Before-and-after page screenshots:

# # # #

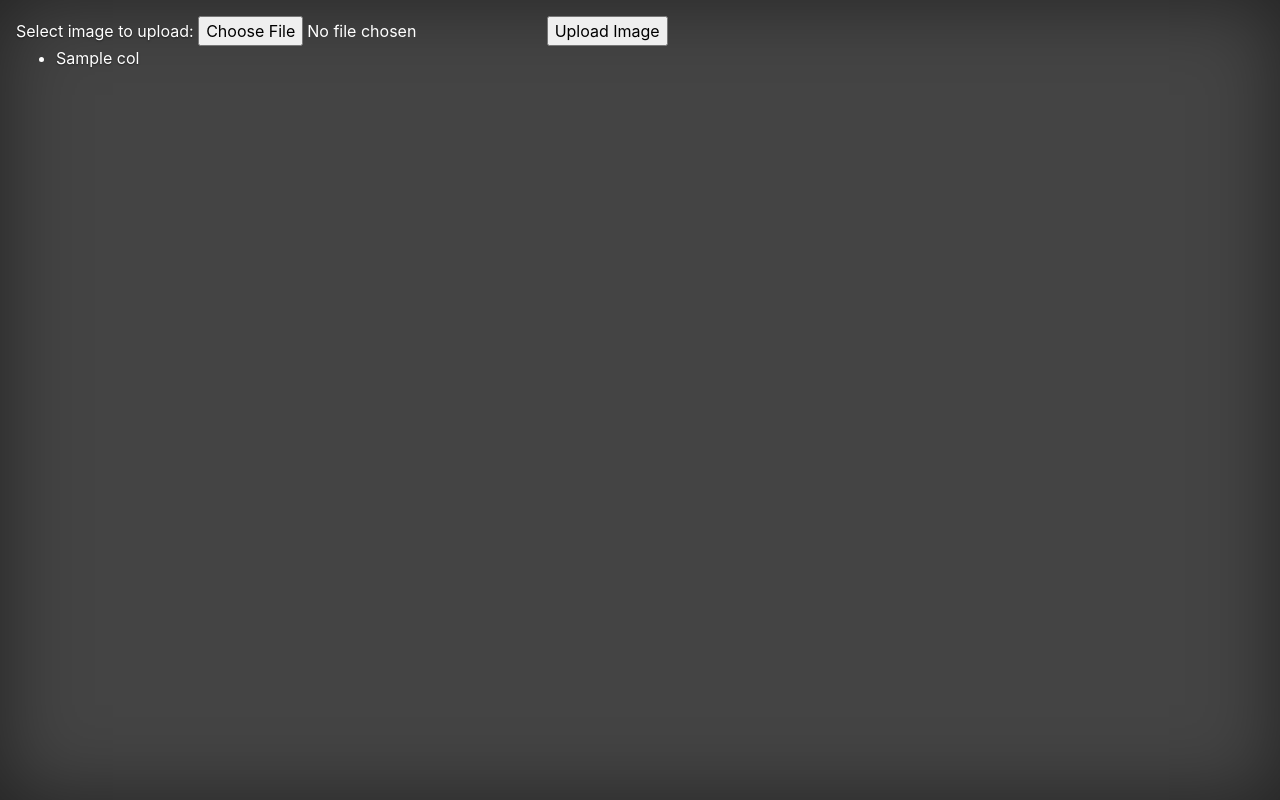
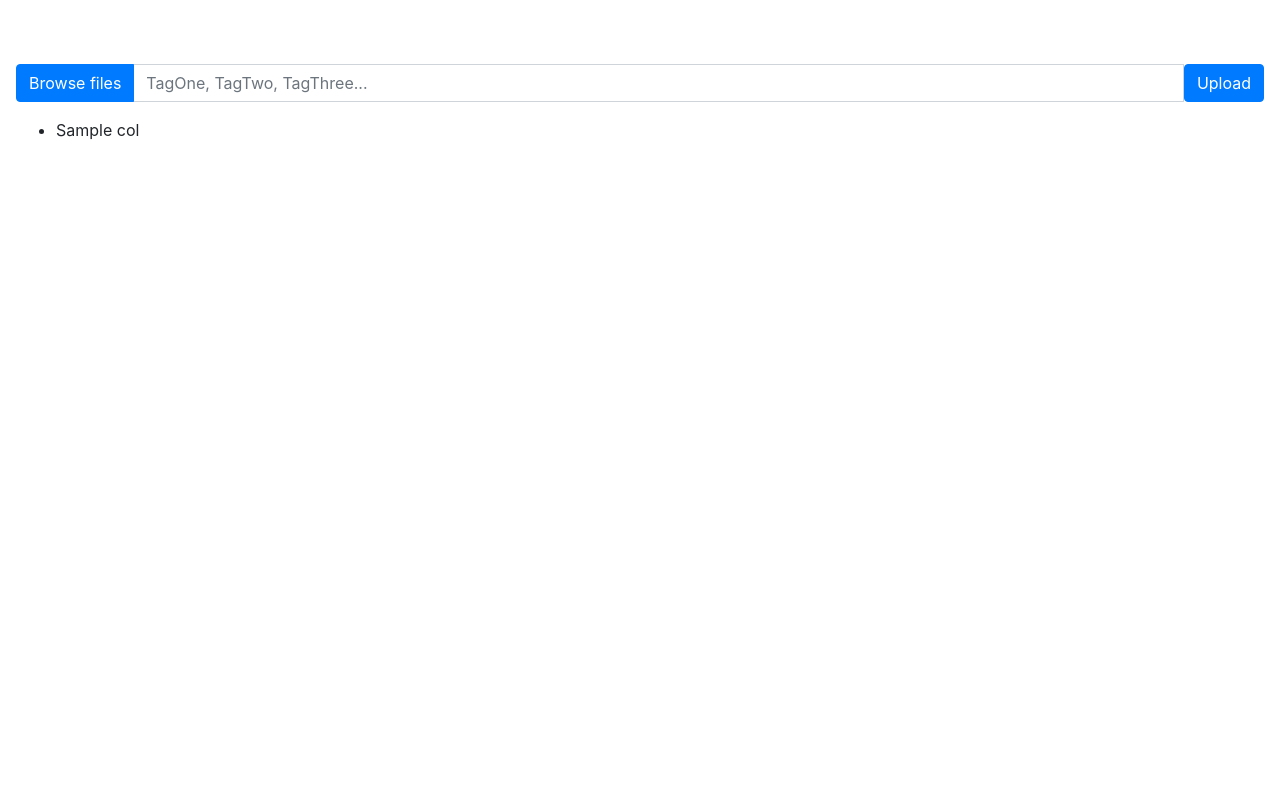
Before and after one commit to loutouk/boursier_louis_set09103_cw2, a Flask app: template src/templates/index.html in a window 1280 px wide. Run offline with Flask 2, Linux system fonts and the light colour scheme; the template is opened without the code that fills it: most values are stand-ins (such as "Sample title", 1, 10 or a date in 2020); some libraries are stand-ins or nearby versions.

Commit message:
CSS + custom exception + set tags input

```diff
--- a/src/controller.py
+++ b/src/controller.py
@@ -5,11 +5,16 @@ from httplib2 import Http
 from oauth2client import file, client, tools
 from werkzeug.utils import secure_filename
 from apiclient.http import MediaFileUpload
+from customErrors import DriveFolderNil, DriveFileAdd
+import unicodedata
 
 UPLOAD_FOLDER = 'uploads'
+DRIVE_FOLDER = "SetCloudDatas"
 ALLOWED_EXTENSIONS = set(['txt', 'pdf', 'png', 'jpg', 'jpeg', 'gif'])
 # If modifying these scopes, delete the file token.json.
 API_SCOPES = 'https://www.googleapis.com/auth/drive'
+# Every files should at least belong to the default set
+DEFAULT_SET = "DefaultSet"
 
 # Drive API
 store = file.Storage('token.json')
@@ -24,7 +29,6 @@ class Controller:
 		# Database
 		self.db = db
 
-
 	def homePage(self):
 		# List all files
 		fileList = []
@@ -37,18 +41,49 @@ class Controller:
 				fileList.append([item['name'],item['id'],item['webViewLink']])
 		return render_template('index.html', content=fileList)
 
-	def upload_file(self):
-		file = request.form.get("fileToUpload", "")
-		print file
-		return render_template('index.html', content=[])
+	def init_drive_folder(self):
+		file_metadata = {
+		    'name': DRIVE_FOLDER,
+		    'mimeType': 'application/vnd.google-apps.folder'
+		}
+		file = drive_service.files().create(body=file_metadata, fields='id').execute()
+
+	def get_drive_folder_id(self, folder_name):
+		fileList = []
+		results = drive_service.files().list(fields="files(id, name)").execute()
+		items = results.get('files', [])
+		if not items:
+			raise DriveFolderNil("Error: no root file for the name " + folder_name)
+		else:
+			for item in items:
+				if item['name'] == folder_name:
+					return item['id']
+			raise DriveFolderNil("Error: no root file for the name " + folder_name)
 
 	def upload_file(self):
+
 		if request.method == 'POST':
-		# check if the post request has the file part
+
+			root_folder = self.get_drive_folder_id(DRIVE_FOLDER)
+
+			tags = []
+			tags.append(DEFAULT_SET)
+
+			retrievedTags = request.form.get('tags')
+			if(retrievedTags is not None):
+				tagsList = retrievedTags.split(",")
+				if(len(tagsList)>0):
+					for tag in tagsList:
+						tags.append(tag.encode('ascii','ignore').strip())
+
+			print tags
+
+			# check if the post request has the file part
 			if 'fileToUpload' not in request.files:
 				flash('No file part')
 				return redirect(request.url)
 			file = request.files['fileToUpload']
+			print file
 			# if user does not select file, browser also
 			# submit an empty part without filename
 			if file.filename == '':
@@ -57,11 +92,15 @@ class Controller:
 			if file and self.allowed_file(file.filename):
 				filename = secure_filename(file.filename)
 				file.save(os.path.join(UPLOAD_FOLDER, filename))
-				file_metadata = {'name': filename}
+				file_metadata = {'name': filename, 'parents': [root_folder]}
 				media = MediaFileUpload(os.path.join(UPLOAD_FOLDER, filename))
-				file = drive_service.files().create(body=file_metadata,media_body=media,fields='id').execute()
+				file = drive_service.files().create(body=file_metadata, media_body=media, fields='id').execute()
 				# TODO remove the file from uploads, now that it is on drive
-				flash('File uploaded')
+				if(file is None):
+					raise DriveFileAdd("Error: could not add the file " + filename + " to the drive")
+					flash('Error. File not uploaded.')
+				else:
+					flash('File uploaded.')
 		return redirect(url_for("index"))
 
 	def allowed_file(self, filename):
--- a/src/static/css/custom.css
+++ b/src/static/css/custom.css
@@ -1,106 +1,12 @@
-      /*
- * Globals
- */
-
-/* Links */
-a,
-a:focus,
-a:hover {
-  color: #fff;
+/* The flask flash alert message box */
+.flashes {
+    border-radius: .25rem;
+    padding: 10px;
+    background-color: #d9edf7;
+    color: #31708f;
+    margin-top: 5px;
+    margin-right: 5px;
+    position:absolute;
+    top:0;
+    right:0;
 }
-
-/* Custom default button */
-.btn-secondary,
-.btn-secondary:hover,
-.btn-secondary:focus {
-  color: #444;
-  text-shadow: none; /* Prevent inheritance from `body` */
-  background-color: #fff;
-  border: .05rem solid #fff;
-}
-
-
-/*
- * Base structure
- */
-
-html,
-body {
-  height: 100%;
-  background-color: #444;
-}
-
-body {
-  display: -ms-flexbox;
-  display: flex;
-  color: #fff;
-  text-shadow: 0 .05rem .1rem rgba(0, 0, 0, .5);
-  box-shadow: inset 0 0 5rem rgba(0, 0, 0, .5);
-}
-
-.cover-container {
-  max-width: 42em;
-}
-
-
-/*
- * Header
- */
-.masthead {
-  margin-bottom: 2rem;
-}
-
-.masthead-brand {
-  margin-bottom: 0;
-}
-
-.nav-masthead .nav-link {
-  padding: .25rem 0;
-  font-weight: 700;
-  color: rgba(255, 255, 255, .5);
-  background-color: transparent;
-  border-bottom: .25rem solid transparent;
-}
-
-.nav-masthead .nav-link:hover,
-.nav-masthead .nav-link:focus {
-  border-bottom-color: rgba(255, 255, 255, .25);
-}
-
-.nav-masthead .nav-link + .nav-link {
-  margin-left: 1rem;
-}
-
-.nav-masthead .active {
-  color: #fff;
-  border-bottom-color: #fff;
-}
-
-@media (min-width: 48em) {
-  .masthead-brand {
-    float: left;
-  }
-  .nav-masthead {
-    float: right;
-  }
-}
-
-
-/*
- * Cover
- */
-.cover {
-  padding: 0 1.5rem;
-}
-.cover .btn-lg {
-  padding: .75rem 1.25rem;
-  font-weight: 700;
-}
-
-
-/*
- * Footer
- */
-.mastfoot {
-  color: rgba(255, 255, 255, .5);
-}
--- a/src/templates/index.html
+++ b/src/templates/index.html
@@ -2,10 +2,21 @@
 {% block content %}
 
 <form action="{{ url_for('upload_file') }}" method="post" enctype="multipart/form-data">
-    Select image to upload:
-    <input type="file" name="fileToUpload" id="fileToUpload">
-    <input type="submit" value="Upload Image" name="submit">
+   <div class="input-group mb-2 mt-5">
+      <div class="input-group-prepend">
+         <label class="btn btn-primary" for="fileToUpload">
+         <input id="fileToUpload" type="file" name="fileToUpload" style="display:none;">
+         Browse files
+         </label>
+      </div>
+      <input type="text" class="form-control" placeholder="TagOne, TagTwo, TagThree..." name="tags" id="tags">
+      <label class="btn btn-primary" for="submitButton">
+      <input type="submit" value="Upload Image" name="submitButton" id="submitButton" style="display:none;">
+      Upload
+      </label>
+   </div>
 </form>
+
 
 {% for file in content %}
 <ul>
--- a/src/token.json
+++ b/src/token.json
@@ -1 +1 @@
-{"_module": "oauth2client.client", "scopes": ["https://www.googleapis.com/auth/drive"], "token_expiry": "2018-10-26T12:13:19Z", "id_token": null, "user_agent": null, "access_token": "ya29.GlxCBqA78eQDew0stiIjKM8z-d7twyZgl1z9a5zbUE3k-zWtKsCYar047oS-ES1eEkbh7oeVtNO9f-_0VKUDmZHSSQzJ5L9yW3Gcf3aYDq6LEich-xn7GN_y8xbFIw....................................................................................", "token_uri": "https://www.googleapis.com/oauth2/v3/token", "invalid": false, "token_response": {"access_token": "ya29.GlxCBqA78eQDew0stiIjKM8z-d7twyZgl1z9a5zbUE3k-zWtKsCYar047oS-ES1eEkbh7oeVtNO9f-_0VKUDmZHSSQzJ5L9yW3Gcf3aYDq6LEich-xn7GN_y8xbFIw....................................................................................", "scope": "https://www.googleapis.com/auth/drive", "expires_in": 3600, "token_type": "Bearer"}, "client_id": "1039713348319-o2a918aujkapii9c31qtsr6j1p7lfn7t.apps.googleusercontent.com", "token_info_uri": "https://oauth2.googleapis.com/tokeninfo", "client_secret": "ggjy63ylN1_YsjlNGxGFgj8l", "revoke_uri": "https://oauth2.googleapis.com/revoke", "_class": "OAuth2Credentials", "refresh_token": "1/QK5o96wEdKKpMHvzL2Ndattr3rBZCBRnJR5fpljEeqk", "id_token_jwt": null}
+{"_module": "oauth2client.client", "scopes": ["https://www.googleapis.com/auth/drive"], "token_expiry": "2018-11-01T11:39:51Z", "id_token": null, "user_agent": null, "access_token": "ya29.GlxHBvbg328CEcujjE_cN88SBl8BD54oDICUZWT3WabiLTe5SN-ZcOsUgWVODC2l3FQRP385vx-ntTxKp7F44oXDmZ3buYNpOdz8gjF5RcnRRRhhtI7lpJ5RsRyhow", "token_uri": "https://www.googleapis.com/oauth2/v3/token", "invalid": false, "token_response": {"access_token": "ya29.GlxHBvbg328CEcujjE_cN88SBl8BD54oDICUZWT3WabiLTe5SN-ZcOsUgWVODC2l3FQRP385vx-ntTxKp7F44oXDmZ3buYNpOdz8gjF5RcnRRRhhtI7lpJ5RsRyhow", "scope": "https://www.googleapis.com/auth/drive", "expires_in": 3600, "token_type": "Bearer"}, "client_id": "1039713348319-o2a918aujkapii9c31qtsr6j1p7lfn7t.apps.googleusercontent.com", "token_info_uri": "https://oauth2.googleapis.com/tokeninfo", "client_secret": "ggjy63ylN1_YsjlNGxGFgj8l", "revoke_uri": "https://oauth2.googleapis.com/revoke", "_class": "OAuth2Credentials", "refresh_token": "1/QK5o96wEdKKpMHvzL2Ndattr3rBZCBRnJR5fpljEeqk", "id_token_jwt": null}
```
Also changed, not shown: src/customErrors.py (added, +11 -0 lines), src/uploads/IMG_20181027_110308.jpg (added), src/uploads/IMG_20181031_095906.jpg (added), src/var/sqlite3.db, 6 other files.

# # # #

Aim of the exercise:
Filter the records for the string "input" and copy every line that holds it.

Reply:
CSS + custom exception + set tags input
-    <input type="file" name="fileToUpload" id="fileToUpload">
-    <input type="submit" value="Upload Image" name="submit">
+   <div class="input-group mb-2 mt-5">
+      <div class="input-group-prepend">
+         <input id="fileToUpload" type="file" name="fileToUpload" style="display:none;">
+      <input type="text" class="form-control" placeholder="TagOne, TagTwo, TagThree..." name="tags" id="tags">
+      <input type="submit" value="Upload Image" name="submitButton" id="submitButton" style="display:none;">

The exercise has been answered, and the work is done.